Rafael Nadal stuttered but didn’t falter as Spanish sport avoided the unneeded embarrassment of another early bath at Wimbledon last night.
Nadal’s recent record at the All England Club teaches you to expect the unexpected. After reaching five consecutive finals he hasn’t progressed beyond the second round in his two last visits – including a first round straight sets defeat to Steve Darcis 12 months ago.
So after he lost the opening set against Martin Klizan, Nadal needed to summon all his fighting spirit to stage a comeback, ending a two-year wait for a win on grass and securing his 700th Tour win with a 4-6, 6-3, 6-3, 6-3 scoreline.
However, it won’t get any easier – in a neat twist of symmetry, or a unfortunate twist of fate, he now plays Lukas Rosol, who beat Nadal in the second round two years ago.
“I’m just happy to be through, my goal was just to win, it’s impossible to play your best in the first round,” said Nadal, who arrives at Wimbledon after winning his ninth French Open title in Paris two weeks ago.
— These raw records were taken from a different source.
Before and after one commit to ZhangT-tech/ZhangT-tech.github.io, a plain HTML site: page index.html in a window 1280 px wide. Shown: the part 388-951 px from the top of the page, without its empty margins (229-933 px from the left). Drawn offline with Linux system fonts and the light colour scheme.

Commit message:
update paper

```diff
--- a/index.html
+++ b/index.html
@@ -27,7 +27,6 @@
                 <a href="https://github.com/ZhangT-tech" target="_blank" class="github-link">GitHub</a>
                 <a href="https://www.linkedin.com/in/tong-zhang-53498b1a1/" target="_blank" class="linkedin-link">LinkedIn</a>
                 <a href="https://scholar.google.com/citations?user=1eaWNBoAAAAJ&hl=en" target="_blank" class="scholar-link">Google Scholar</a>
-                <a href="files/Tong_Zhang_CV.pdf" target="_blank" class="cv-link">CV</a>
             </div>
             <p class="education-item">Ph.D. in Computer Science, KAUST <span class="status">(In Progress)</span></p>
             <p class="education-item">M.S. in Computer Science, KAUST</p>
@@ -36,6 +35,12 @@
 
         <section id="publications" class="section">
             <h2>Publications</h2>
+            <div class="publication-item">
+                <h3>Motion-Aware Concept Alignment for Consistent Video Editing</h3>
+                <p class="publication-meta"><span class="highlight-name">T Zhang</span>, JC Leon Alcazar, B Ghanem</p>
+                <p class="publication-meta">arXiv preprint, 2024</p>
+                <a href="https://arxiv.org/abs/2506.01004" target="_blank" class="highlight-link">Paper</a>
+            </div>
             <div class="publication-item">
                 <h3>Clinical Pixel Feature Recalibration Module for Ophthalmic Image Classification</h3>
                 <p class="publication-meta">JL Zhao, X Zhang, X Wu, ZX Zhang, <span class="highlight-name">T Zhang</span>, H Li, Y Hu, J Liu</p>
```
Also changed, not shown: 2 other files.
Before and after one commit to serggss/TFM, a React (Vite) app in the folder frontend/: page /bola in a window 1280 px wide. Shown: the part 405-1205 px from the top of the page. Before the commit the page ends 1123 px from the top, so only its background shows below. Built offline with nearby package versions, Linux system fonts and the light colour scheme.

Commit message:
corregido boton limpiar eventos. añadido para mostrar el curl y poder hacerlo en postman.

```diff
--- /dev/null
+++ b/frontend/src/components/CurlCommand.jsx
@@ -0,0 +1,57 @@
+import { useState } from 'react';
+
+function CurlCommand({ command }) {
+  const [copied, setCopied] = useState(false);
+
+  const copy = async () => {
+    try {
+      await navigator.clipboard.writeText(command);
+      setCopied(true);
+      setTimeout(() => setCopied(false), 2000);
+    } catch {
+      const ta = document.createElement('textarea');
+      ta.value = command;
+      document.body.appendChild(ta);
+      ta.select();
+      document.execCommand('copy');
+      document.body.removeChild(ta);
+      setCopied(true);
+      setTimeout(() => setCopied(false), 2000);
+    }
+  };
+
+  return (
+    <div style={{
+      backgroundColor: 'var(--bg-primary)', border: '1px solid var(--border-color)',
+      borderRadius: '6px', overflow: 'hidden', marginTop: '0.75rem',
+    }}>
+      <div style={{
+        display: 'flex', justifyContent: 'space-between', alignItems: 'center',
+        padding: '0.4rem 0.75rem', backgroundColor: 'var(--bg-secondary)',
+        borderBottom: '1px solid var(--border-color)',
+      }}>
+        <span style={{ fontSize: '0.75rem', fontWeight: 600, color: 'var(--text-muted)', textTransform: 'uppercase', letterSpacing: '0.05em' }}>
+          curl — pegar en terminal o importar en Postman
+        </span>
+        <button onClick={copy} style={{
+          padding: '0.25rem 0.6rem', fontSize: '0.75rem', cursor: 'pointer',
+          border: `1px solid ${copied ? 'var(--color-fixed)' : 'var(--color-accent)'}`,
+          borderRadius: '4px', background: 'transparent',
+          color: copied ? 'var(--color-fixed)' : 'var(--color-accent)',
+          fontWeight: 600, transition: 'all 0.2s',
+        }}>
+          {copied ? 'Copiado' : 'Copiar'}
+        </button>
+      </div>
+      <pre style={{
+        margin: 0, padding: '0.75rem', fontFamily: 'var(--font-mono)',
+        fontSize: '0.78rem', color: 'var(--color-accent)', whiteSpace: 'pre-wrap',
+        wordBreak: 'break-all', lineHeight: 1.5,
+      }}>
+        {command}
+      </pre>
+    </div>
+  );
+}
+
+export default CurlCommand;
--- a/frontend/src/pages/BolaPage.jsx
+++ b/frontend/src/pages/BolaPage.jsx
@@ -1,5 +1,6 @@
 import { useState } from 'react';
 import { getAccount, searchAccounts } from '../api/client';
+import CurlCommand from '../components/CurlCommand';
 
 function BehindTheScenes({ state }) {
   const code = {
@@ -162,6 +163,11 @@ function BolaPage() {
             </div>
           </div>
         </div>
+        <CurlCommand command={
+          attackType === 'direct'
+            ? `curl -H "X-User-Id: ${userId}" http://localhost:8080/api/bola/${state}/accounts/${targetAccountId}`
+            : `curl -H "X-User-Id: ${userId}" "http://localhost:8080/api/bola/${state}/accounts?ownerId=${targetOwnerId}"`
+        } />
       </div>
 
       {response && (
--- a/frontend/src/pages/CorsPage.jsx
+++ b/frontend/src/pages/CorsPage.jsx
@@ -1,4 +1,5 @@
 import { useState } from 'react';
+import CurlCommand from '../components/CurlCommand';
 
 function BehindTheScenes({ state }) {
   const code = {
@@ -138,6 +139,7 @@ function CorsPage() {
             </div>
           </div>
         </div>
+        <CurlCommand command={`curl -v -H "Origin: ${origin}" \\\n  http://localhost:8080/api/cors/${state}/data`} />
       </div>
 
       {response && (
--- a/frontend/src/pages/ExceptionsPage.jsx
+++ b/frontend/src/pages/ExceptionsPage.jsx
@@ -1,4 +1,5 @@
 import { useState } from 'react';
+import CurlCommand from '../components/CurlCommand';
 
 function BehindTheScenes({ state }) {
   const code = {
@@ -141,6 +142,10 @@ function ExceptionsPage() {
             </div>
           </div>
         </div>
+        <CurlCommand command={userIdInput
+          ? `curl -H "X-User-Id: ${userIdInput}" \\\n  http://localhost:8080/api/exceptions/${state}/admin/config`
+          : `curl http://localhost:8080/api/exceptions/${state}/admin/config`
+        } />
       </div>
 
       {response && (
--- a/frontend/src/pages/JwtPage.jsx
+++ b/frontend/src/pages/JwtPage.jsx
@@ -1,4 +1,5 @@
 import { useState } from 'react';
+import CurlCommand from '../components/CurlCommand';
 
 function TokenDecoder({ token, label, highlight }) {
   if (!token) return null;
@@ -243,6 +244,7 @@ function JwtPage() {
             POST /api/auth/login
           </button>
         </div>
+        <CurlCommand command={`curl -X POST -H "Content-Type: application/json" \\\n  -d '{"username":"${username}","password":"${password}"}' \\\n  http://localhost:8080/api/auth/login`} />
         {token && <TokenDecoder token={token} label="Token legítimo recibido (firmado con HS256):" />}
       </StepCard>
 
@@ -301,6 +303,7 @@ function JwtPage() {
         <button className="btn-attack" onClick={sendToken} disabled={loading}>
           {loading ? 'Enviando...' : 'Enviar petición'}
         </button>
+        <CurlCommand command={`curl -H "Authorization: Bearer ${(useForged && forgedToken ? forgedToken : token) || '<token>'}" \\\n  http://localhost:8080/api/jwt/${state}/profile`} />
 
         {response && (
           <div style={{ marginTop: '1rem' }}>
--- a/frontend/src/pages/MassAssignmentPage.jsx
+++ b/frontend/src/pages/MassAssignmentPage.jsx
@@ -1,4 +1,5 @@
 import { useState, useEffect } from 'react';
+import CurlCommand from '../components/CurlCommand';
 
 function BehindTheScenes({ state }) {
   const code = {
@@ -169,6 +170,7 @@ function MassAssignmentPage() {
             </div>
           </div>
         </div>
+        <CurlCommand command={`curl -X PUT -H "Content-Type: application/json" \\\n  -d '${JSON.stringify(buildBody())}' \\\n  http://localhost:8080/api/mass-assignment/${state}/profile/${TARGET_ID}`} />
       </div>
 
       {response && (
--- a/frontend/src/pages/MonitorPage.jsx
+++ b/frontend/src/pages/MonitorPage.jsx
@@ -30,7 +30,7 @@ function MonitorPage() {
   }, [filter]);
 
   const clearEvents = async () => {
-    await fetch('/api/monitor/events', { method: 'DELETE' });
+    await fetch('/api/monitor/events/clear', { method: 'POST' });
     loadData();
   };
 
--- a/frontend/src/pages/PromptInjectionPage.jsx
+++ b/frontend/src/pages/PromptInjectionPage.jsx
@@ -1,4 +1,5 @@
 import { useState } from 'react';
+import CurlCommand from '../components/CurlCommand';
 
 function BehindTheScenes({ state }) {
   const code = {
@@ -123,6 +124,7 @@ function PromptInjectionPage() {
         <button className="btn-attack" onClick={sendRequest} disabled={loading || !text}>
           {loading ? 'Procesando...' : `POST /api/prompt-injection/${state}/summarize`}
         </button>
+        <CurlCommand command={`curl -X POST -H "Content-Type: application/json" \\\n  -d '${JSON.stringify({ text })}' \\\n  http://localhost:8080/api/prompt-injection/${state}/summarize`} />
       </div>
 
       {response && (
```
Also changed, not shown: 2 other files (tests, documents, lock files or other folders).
“He was a dangerous opponent and it takes time to make the transition from clay to grass.
“I’m just excited to win on Centre Court again. I’ve great memories of that court but I won’t lie, losing in the first and second round there in the last two years, it stays in your mind.
“The next round doesn’t get any easier, it’s going to be another tough match. I have to play my best to win, he’s a very powerful player and I need to have the right attitude from the start.”
There was a time, not that long ago, when Nadal and Federer were the only names to follow at Wimbledon.
In the space of ten years they won nine titles, for three straight years they reached the final, including a 2008 tussle that many believe is one of the greatest matches ever played.
But while the swagger is still there, the air of invincibility has evaporated. Neither is favourite this time around, the smart money being on either Novak Djokovic or Andy Murray, last year’s finalists, on the other side of the draw.
Federer might be losing sleep these days but it’s not yet the prospect of his future opponents at Wimbledon that is keeping him awake yet.
Federer, the number four seed, has never taken his career by halves, with 17 Grand Slam titles, including a record seven here at Wimbledon, on his resume.
And he’s got the same approach to fatherhood, with his wife Mirka recently giving birth to twin boys Leo and Lenny, who join twin sisters, five next month, in Federer’s travelling and rather noisy entourage.
So perhaps he was happy to avoid the chaos at home to enjoy a relaxing knockabout here, the number four looking untroubled in a 6-1 6-1 6-3 win over Italian Paolo Lorenzi, who has never won a match at a Grand Slam in 13 attempts.
“Mirka is in charge, I’m just trying to be helpful as much as I can,” said Federer. “However, the girls certainly sleep better at night.”
Whether he or Nadal have another Wimbledon nightmare though, that remains to be seen.